HOW TO COMPLETE THIS TASK
Once the pictures are removed, return each record below exactly as written.

Start of Block

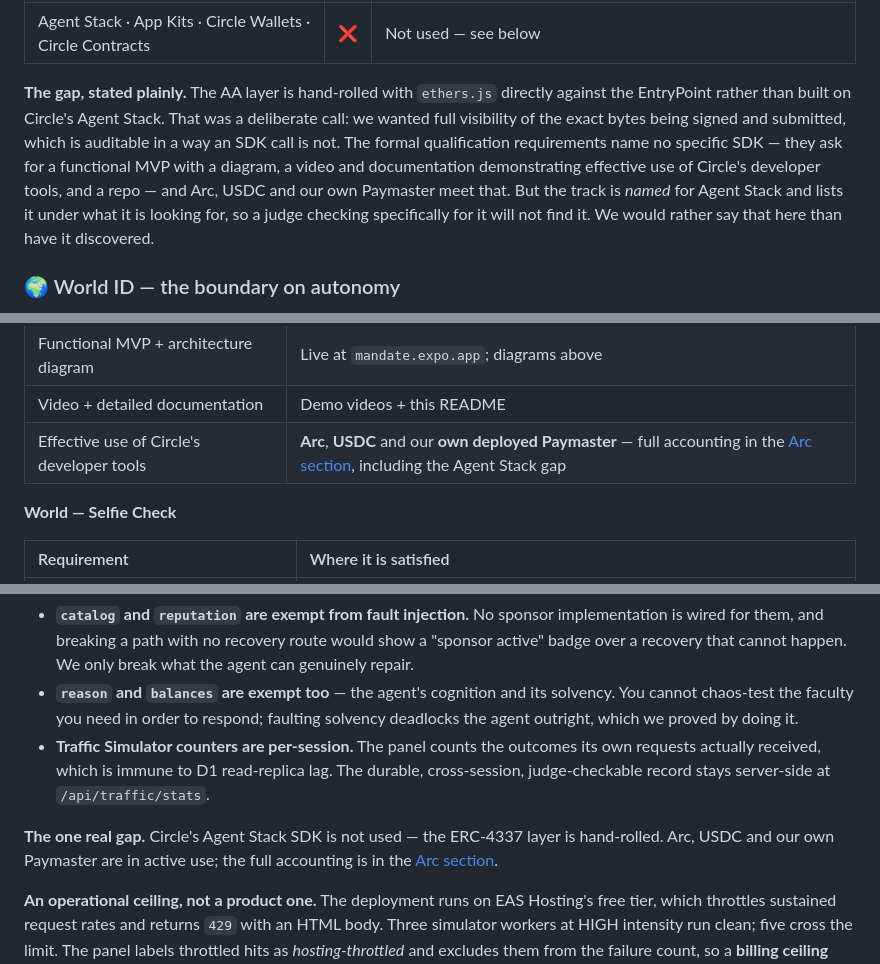
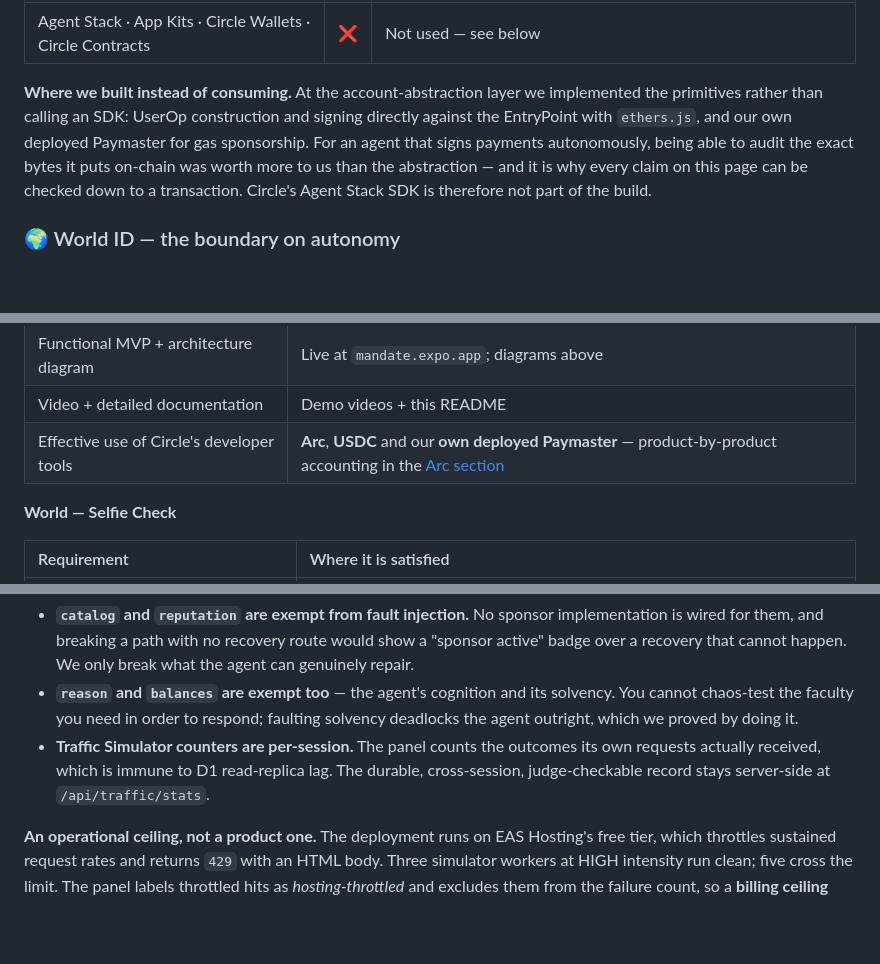
Before and after one commit to altaga/Mandate, a Markdown page: README.md, 3 parts joined by grey strips. Drawn GitHub-style; blank space fills up the shorter version.

```diff
--- a/README.md
+++ b/README.md
@@ -320,16 +320,13 @@ demo:
 | Nanopayment-scale flows | ◐ | The pattern, not Circle's product: per-call service payments at $0.00004 |
 | Agent Stack · App Kits · Circle Wallets · Circle Contracts | ❌ | Not used — see below |
 
-**The gap, stated plainly.** The AA layer is hand-rolled with `ethers.js`
-directly against the EntryPoint rather than built on Circle's Agent Stack. That
-was a deliberate call: we wanted full visibility of the exact bytes being signed
-and submitted, which is auditable in a way an SDK call is not. The formal
-qualification requirements name no specific SDK — they ask for a functional MVP
-with a diagram, a video and documentation demonstrating effective use of
-Circle's developer tools, and a repo — and Arc, USDC and our own Paymaster meet
-that. But the track is *named* for Agent Stack and lists it under what it is
-looking for, so a judge checking specifically for it will not find it. We would
-rather say that here than have it discovered.
+**Where we built instead of consuming.** At the account-abstraction layer we
+implemented the primitives rather than calling an SDK: UserOp construction and
+signing directly against the EntryPoint with `ethers.js`, and our own deployed
+Paymaster for gas sponsorship. For an agent that signs payments autonomously,
+being able to audit the exact bytes it puts on-chain was worth more to us than
+the abstraction — and it is why every claim on this page can be checked down to
+a transaction. Circle's Agent Stack SDK is therefore not part of the build.
 
 <a id="world"></a>
 
@@ -440,7 +437,7 @@ https://mandate.expo.app/api/traffic/glitch -H "Content-Type: application/json"
 | Paymaster / nanopayment flows | Our own Paymaster Worker sponsors gas; sponsor activation is a $0.00004 USDC per-call payment |
 | Functional MVP + architecture diagram | Live at `mandate.expo.app`; diagrams above |
 | Video + detailed documentation | Demo videos + this README |
-| Effective use of Circle's developer tools | **Arc**, **USDC** and our **own deployed Paymaster** — full accounting in the [Arc section](#arc), including the Agent Stack gap |
+| Effective use of Circle's developer tools | **Arc**, **USDC** and our **own deployed Paymaster** — product-by-product accounting in the [Arc section](#arc) |
 
 **World — Selfie Check**
 
@@ -494,10 +491,6 @@ the reasoning matters more than the decision:
   The durable, cross-session, judge-checkable record stays server-side at
   `/api/traffic/stats`.
 
-**The one real gap.** Circle's Agent Stack SDK is not used — the ERC-4337 layer
-is hand-rolled. Arc, USDC and our own Paymaster are in active use; the full
-accounting is in the [Arc section](#arc).
-
 **An operational ceiling, not a product one.** The deployment runs on EAS
 Hosting's free tier, which throttles sustained request rates and returns `429`
 with an HTML body. Three simulator workers at HIGH intensity run clean; five
```
Also changed, not shown: AGENTS.md (+4 -3 lines), FEEDBACK.md (+6 -7 lines).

End of Block

ANSWER TO THIS TASK
Before and after one commit to altaga/Mandate, a Markdown page: README.md, 3 parts joined by grey strips. Drawn GitHub-style; blank space fills up the shorter version.

```diff
--- a/README.md
+++ b/README.md
@@ -320,16 +320,13 @@ demo:
 | Nanopayment-scale flows | ◐ | The pattern, not Circle's product: per-call service payments at $0.00004 |
 | Agent Stack · App Kits · Circle Wallets · Circle Contracts | ❌ | Not used — see below |
 
-**The gap, stated plainly.** The AA layer is hand-rolled with `ethers.js`
-directly against the EntryPoint rather than built on Circle's Agent Stack. That
-was a deliberate call: we wanted full visibility of the exact bytes being signed
-and submitted, which is auditable in a way an SDK call is not. The formal
-qualification requirements name no specific SDK — they ask for a functional MVP
-with a diagram, a video and documentation demonstrating effective use of
-Circle's developer tools, and a repo — and Arc, USDC and our own Paymaster meet
-that. But the track is *named* for Agent Stack and lists it under what it is
-looking for, so a judge checking specifically for it will not find it. We would
-rather say that here than have it discovered.
+**Where we built instead of consuming.** At the account-abstraction layer we
+implemented the primitives rather than calling an SDK: UserOp construction and
+signing directly against the EntryPoint with `ethers.js`, and our own deployed
+Paymaster for gas sponsorship. For an agent that signs payments autonomously,
+being able to audit the exact bytes it puts on-chain was worth more to us than
+the abstraction — and it is why every claim on this page can be checked down to
+a transaction. Circle's Agent Stack SDK is therefore not part of the build.
 
 <a id="world"></a>
 
@@ -440,7 +437,7 @@ https://mandate.expo.app/api/traffic/glitch -H "Content-Type: application/json"
 | Paymaster / nanopayment flows | Our own Paymaster Worker sponsors gas; sponsor activation is a $0.00004 USDC per-call payment |
 | Functional MVP + architecture diagram | Live at `mandate.expo.app`; diagrams above |
 | Video + detailed documentation | Demo videos + this README |
-| Effective use of Circle's developer tools | **Arc**, **USDC** and our **own deployed Paymaster** — full accounting in the [Arc section](#arc), including the Agent Stack gap |
+| Effective use of Circle's developer tools | **Arc**, **USDC** and our **own deployed Paymaster** — product-by-product accounting in the [Arc section](#arc) |
 
 **World — Selfie Check**
 
@@ -494,10 +491,6 @@ the reasoning matters more than the decision:
   The durable, cross-session, judge-checkable record stays server-side at
   `/api/traffic/stats`.
 
-**The one real gap.** Circle's Agent Stack SDK is not used — the ERC-4337 layer
-is hand-rolled. Arc, USDC and our own Paymaster are in active use; the full
-accounting is in the [Arc section](#arc).
-
 **An operational ceiling, not a product one.** The deployment runs on EAS
 Hosting's free tier, which throttles sustained request rates and returns `429`
 with an HTML body. Three simulator workers at HIGH intensity run clean; five
```
Also changed, not shown: AGENTS.md (+4 -3 lines), FEEDBACK.md (+6 -7 lines).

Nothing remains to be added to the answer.